President Joe Biden is tired of dealing with the Middle East — and, barely a month into his tenure, the region has noticed.
The signals are not meant to be subtle, his advisers say. The president has made only one call to a head of state in the Middle East — Israeli Prime Minister Benjamin Netanyahu on Wednesday — which itself was delayed by more than three weeks and followed calls to other allies and even adversaries like Russia and China. He announced an end to U.S. support for Saudi-led operations in Yemen in his first two weeks in office, a move preceded by a freeze on some arms sales to the region. And his administration has deliberately taken a back seat in responding to a recent deadly rocket attack in northern Iraq that targeted the U.S.-led coalition.

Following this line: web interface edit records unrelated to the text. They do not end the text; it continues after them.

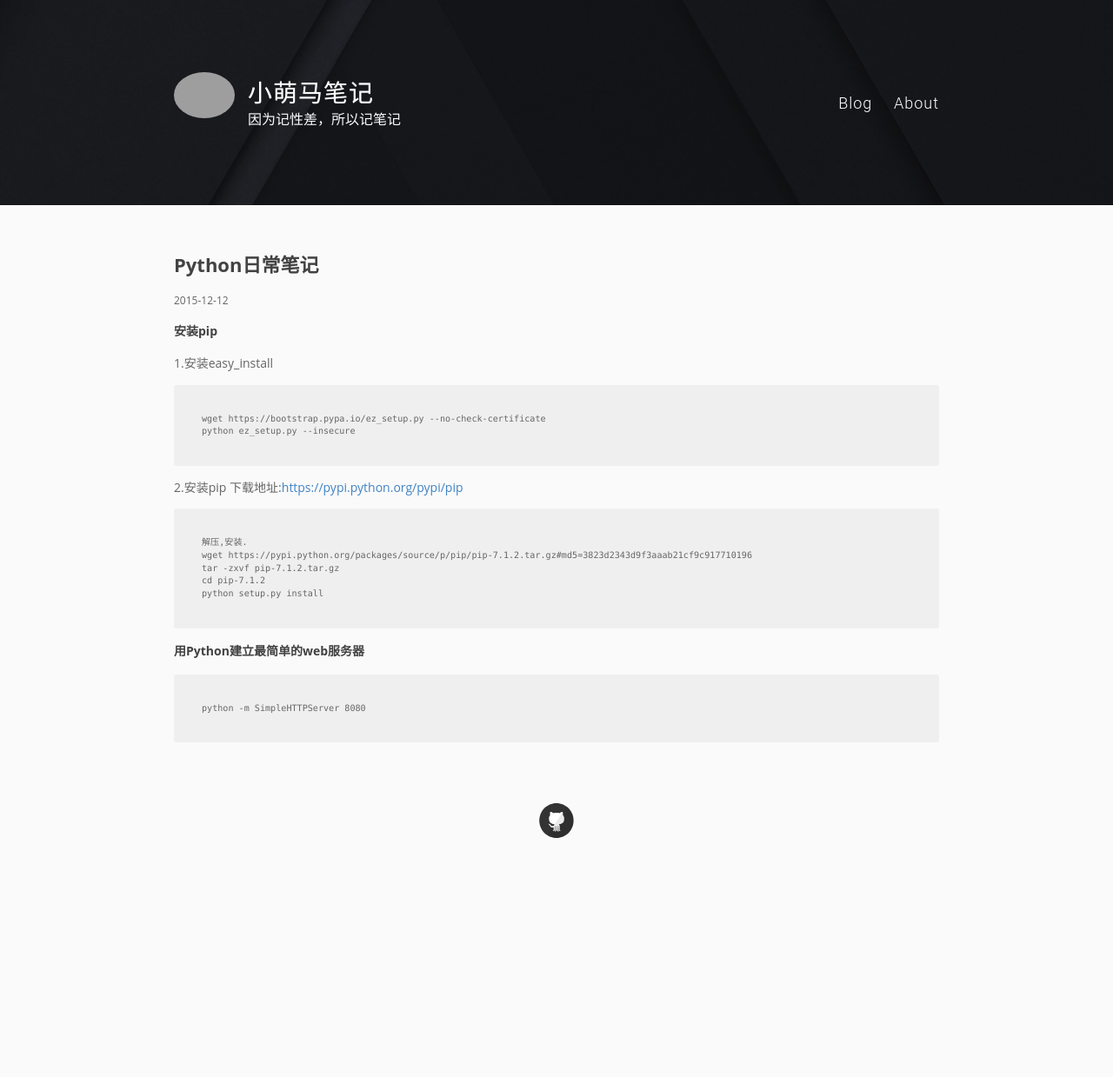
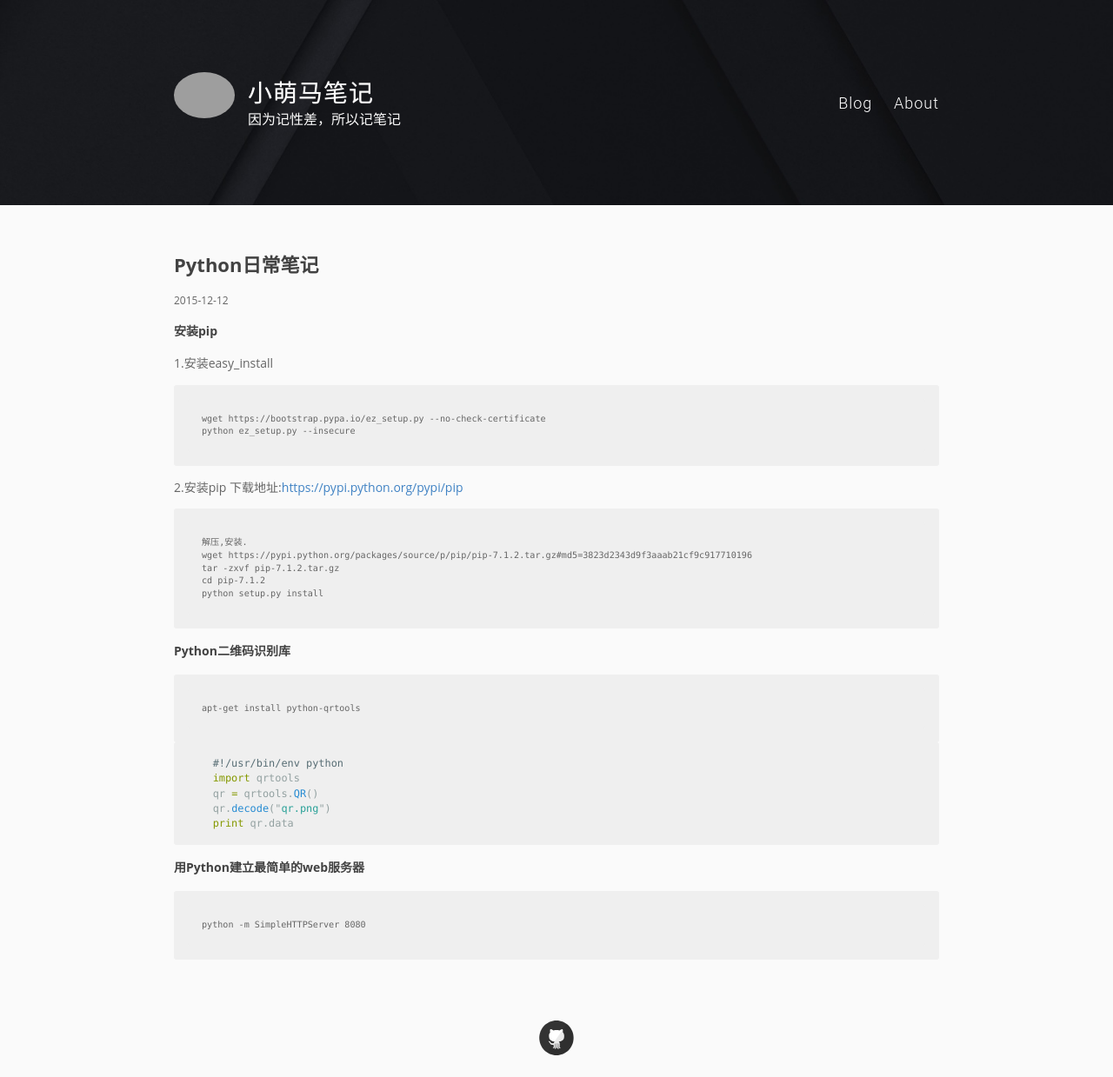
Before and after one commit to pingmalu/pingmalu.github.io, a Jekyll site: the page built from _posts/2015-12-12-Python日常笔记.md, in a window 1280 px wide. Shown: the whole page at 87% size. Built offline with Jekyll 4.4.1, drawn with Linux system fonts in a browser that asks for light colours; Markdown is read by kramdown in place of the engine named in the settings; before the commit the page ends 989 px from its top, so only the background shows below that; grey boxes are pictures that could not be loaded.

Commit message:
python qr

```diff
--- a/_posts/2015-12-12-Python日常笔记.md
+++ b/_posts/2015-12-12-Python日常笔记.md
@@ -18,6 +18,19 @@ title: Python日常笔记
     cd pip-7.1.2
     python setup.py install
 
+### Python二维码识别库 ###
+
+    apt-get install python-qrtools
+
+{% highlight python %}
+    #!/usr/bin/env python
+    import qrtools
+    qr = qrtools.QR()
+    qr.decode("qr.png")
+    print qr.data
+{% endhighlight %}
+
+
 ### 用Python建立最简单的web服务器 ###
 
     python -m SimpleHTTPServer 8080
```
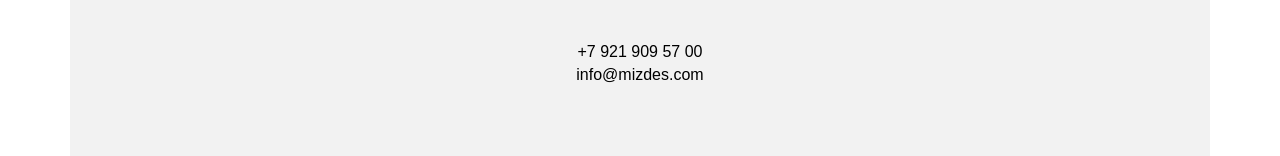
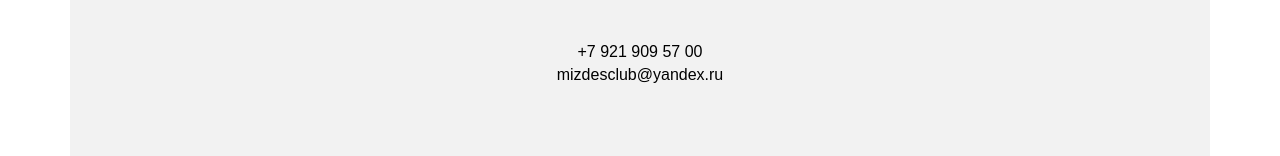
Before and after one commit to iavianm/mizdes-react, a React (Vite) app: page /contacts in a window 1280 px wide. Shown: the part 387-543 px from the top of the page. Built offline with nearby package versions, Linux system fonts and the light colour scheme; no server answers.

Commit message:
fix contacts

```diff
--- a/src/components/ContactsPage/ContactsPage.jsx
+++ b/src/components/ContactsPage/ContactsPage.jsx
@@ -20,14 +20,14 @@ const ContactsPage = () => {
             <a className="contacts__link" href="tel:+79219095700">
               +7 921 909 57 00
             </a>
-            <a className="contacts__link" href="mailto:info@mizdes.com">
-              info@mizdes.com
+            <a className="contacts__link" href="mailto:mizdesclub@yandex.ru">
+              mizdesclub@yandex.ru
             </a>
           </div>
 
           <iframe
             className="contacts__frame"
-            src="https://yandex.ru/map-widget/v1/?from=mapframe&ll=29.062070%2C60.185200&mode=usermaps&source=mapframe&um=constructor%3Ab4237b51cdc93a034c38b3234b59c27d4f45dea18bed855a6632e0489d29425e&utm_source=mapframe&z=14"
+            src="https://yandex.ru/map-widget/v1/?um=constructor%3Adadf61b860d583f6293529f22ec1d8661c2270ae707a2bafebadf6f3b8d9b1ab&amp;source=constructor"
             width="100%"
             height="400"
             allowFullScreen
```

“If you are going to list the regions Biden sees as a priority, the Middle East is not in the top three,” said a former senior national security official and close Biden adviser. “It’s Asia-Pacific, then Europe, and then the Western Hemisphere. And that reflects a bipartisan consensus that the issues demanding our attention have changed as great power competition [with China and Russia] is resurgent.”
Another informal Biden adviser put it more bluntly: “They are just being extremely purposeful to not get dragged into the Middle East.”
The shift in energy and resources away from the region reflects what advisers have described as a deliberate effort to prioritize what they view as more pressing global matters. It’s an approach Biden’s immediate predecessors tried themselves, often unsuccessfully. And at its heart is a sense of exasperation that U.S. foreign policy frequently becomes overwhelmed by quagmires in the Gulf. [Continue reading…]